> [What is expected] In the data below, find every line with the word "buildScoreMatrix" and copy it out.

> [The data]
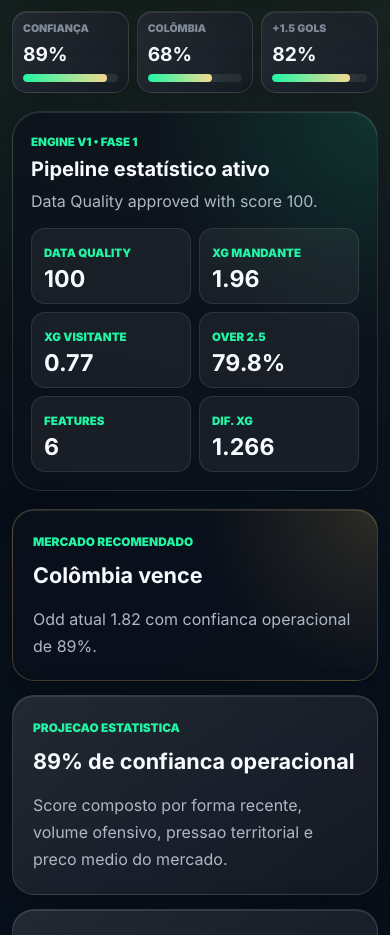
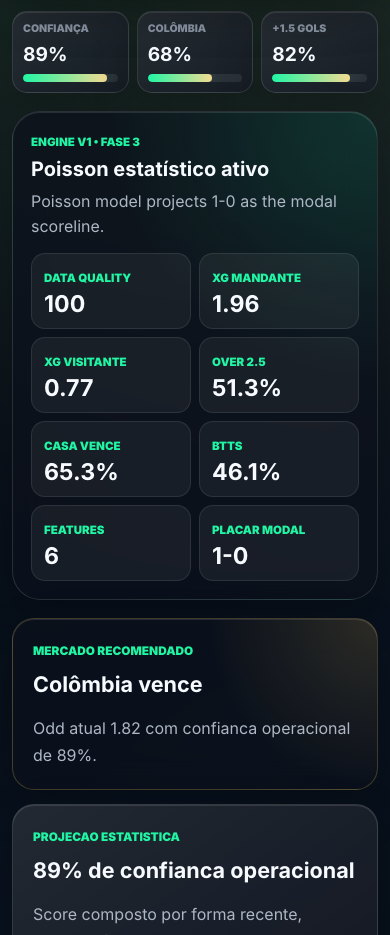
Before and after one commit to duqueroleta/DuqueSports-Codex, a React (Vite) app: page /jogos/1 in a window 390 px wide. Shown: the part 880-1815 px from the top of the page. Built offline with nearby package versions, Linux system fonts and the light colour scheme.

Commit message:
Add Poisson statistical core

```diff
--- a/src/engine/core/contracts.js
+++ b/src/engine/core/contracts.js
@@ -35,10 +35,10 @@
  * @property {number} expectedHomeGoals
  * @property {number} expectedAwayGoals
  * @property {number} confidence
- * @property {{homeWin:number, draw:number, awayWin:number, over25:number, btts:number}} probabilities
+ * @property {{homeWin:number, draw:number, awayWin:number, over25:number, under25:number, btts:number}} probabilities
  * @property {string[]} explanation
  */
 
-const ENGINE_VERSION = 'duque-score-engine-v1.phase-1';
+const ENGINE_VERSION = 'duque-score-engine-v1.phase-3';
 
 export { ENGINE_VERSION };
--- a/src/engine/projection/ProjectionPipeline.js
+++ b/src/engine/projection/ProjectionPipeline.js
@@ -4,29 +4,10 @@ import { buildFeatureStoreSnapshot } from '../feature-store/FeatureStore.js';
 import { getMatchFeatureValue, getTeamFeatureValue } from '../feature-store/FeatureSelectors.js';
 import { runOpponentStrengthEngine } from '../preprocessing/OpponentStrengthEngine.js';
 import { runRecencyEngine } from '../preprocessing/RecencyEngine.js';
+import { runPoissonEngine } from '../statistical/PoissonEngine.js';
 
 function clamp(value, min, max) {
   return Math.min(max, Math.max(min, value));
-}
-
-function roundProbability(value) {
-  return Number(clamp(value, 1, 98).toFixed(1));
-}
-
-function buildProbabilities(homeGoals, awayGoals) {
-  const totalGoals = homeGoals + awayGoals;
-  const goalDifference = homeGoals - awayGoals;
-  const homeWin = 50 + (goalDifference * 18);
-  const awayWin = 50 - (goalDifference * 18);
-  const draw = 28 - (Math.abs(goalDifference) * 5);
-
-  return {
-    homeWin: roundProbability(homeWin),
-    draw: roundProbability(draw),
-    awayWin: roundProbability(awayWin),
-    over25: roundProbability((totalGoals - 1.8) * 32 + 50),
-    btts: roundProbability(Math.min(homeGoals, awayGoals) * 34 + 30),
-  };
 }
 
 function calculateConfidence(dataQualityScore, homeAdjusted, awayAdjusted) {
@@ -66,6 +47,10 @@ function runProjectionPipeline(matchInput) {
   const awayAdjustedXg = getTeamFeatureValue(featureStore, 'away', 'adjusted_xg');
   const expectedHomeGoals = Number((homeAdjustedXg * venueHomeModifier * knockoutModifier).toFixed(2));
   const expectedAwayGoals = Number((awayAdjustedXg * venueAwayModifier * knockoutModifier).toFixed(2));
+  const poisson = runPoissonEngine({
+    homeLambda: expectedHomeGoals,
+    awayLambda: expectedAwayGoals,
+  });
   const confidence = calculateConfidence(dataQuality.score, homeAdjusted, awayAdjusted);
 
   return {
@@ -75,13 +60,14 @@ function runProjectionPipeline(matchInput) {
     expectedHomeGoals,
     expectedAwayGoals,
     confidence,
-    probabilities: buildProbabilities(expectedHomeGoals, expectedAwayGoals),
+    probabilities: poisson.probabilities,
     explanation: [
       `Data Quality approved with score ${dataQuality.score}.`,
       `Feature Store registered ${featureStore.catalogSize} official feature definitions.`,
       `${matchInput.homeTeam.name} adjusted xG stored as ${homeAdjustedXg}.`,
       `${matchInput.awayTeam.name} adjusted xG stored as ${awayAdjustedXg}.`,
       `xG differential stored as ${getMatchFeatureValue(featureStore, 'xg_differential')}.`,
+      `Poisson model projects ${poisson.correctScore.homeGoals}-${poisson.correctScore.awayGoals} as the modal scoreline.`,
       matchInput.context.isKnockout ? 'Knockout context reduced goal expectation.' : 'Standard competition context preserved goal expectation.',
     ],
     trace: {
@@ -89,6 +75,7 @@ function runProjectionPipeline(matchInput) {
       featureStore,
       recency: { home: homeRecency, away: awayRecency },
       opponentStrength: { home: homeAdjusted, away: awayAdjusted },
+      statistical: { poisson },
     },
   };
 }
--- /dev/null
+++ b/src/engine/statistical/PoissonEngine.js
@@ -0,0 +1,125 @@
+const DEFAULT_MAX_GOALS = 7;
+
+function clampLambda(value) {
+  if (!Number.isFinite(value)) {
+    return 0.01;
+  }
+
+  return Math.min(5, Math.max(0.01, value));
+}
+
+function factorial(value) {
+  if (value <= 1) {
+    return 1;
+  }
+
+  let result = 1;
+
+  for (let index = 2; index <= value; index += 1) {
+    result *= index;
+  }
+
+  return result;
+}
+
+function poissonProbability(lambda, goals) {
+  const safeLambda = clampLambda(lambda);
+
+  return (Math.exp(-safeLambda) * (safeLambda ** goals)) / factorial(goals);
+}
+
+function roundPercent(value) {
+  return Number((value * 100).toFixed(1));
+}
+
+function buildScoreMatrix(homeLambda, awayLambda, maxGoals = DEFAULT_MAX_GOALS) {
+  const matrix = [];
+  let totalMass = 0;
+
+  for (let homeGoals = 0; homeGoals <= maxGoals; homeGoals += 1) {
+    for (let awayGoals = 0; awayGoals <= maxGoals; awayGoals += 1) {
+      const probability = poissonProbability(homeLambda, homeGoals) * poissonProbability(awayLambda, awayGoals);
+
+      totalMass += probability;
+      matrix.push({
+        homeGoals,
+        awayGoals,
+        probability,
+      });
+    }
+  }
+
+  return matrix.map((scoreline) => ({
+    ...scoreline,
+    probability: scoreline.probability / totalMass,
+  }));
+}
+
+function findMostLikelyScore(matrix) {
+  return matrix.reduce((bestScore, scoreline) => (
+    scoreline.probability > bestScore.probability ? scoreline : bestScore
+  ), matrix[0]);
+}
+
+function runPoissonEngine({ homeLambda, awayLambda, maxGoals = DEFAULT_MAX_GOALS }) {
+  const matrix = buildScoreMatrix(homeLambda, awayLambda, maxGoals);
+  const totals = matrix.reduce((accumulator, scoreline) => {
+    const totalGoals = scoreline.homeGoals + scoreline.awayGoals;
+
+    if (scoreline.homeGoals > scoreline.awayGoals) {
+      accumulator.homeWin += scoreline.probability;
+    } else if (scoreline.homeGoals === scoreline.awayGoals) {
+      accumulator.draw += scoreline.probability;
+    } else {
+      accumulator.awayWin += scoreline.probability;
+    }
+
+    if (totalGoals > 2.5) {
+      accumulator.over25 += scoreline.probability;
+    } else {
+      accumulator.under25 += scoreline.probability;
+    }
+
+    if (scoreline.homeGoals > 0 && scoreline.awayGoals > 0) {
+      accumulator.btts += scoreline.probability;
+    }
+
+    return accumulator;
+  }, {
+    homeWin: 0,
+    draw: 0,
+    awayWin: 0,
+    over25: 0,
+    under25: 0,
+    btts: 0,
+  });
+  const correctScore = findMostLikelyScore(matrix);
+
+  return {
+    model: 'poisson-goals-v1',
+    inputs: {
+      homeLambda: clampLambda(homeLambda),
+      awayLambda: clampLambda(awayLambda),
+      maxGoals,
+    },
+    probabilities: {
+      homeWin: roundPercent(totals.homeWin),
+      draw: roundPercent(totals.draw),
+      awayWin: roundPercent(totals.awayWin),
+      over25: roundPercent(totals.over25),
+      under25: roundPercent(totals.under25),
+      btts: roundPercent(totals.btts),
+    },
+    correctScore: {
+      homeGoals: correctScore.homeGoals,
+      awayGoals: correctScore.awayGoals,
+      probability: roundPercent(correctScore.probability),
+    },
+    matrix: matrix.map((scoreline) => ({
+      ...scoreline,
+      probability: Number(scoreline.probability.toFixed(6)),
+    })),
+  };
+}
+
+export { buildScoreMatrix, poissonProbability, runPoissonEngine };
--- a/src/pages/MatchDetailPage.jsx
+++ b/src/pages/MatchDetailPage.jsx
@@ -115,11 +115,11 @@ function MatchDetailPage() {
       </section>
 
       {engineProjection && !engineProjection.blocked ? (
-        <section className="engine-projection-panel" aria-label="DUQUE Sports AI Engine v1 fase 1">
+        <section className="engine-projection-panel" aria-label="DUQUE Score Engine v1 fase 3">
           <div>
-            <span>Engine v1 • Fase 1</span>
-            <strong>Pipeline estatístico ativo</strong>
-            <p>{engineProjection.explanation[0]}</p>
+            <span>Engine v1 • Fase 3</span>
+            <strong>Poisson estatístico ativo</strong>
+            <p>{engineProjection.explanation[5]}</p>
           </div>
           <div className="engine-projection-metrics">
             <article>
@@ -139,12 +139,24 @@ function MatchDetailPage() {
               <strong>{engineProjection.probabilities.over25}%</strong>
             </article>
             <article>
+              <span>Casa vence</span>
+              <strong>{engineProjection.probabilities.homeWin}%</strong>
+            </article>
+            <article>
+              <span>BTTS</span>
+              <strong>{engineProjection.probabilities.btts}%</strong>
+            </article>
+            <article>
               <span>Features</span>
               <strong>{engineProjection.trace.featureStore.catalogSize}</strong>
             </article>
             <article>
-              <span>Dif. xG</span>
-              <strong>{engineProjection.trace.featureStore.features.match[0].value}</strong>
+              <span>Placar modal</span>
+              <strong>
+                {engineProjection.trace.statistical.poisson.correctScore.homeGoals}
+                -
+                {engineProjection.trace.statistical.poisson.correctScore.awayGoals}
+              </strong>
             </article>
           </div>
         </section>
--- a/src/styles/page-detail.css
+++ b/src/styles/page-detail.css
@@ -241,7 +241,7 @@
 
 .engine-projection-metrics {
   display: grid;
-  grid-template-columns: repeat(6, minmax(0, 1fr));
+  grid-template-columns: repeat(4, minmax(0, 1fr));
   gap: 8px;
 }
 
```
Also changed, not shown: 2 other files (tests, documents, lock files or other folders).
--
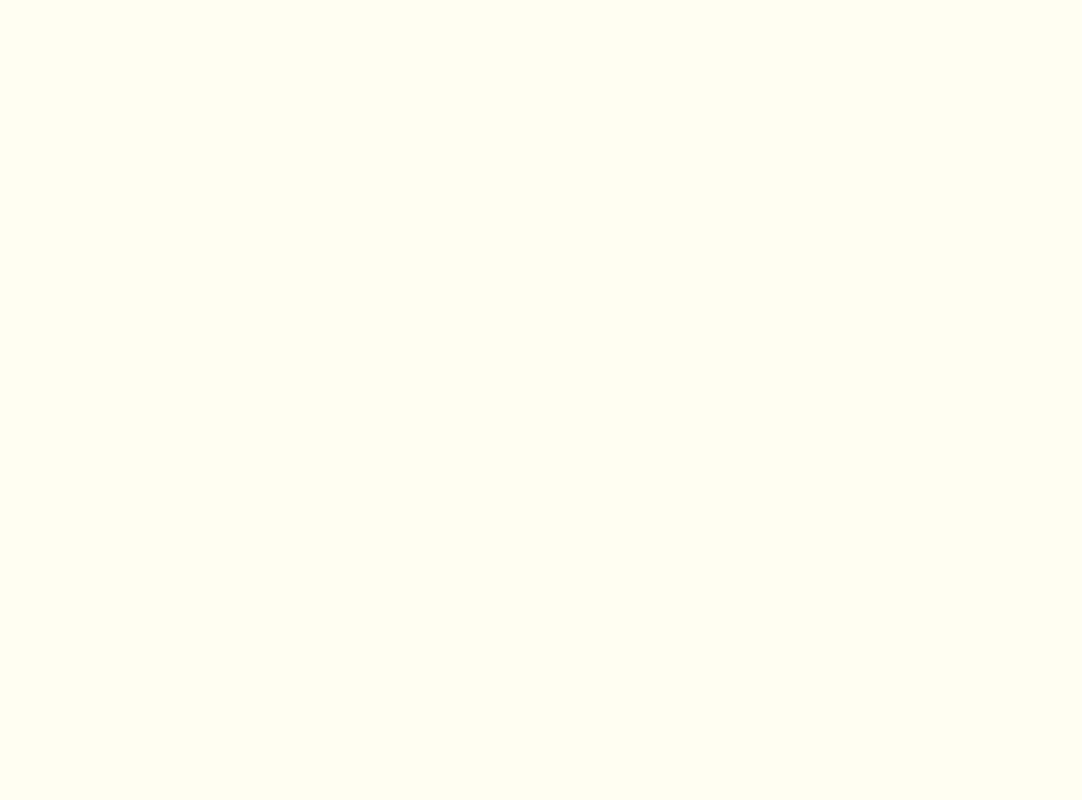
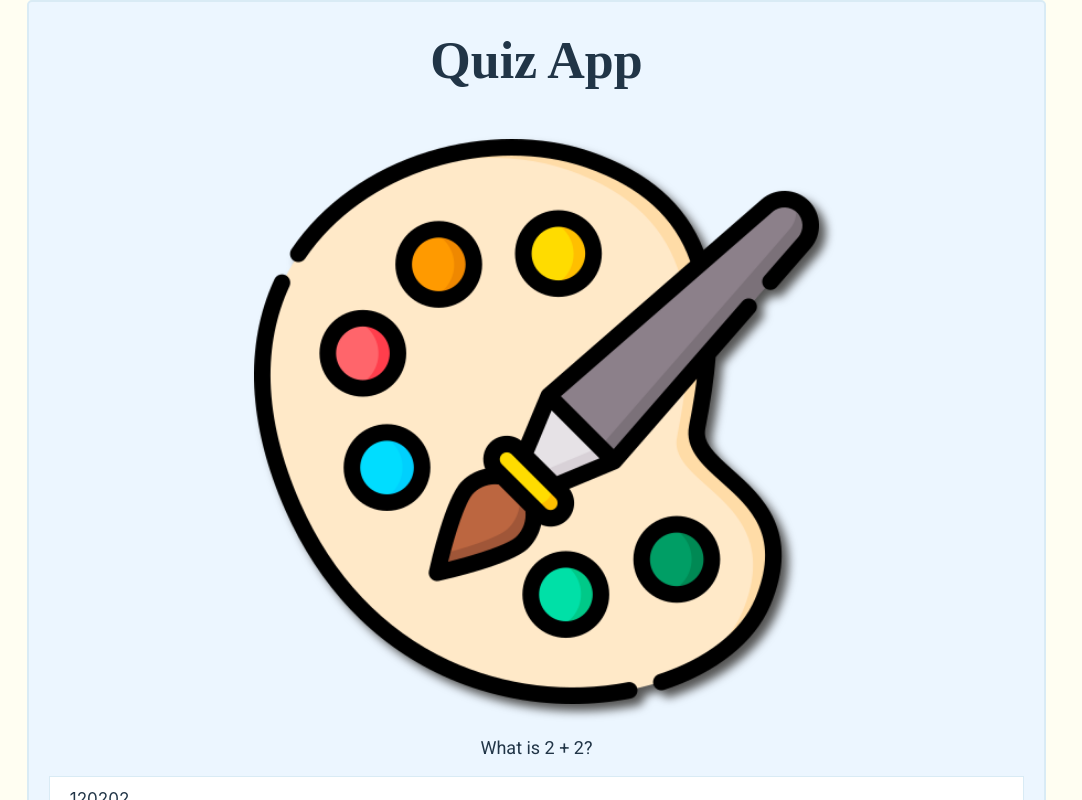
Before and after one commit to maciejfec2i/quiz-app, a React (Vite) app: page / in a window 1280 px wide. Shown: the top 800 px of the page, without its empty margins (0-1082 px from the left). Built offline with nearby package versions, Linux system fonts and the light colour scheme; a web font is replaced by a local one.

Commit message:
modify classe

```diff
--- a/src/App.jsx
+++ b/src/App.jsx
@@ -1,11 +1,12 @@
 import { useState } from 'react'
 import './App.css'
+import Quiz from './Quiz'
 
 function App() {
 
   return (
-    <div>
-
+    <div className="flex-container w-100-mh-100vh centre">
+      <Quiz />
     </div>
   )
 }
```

> [Problem solution]
+function buildScoreMatrix(homeLambda, awayLambda, maxGoals = DEFAULT_MAX_GOALS) {
+  const matrix = buildScoreMatrix(homeLambda, awayLambda, maxGoals);
+export { buildScoreMatrix, poissonProbability, runPoissonEngine };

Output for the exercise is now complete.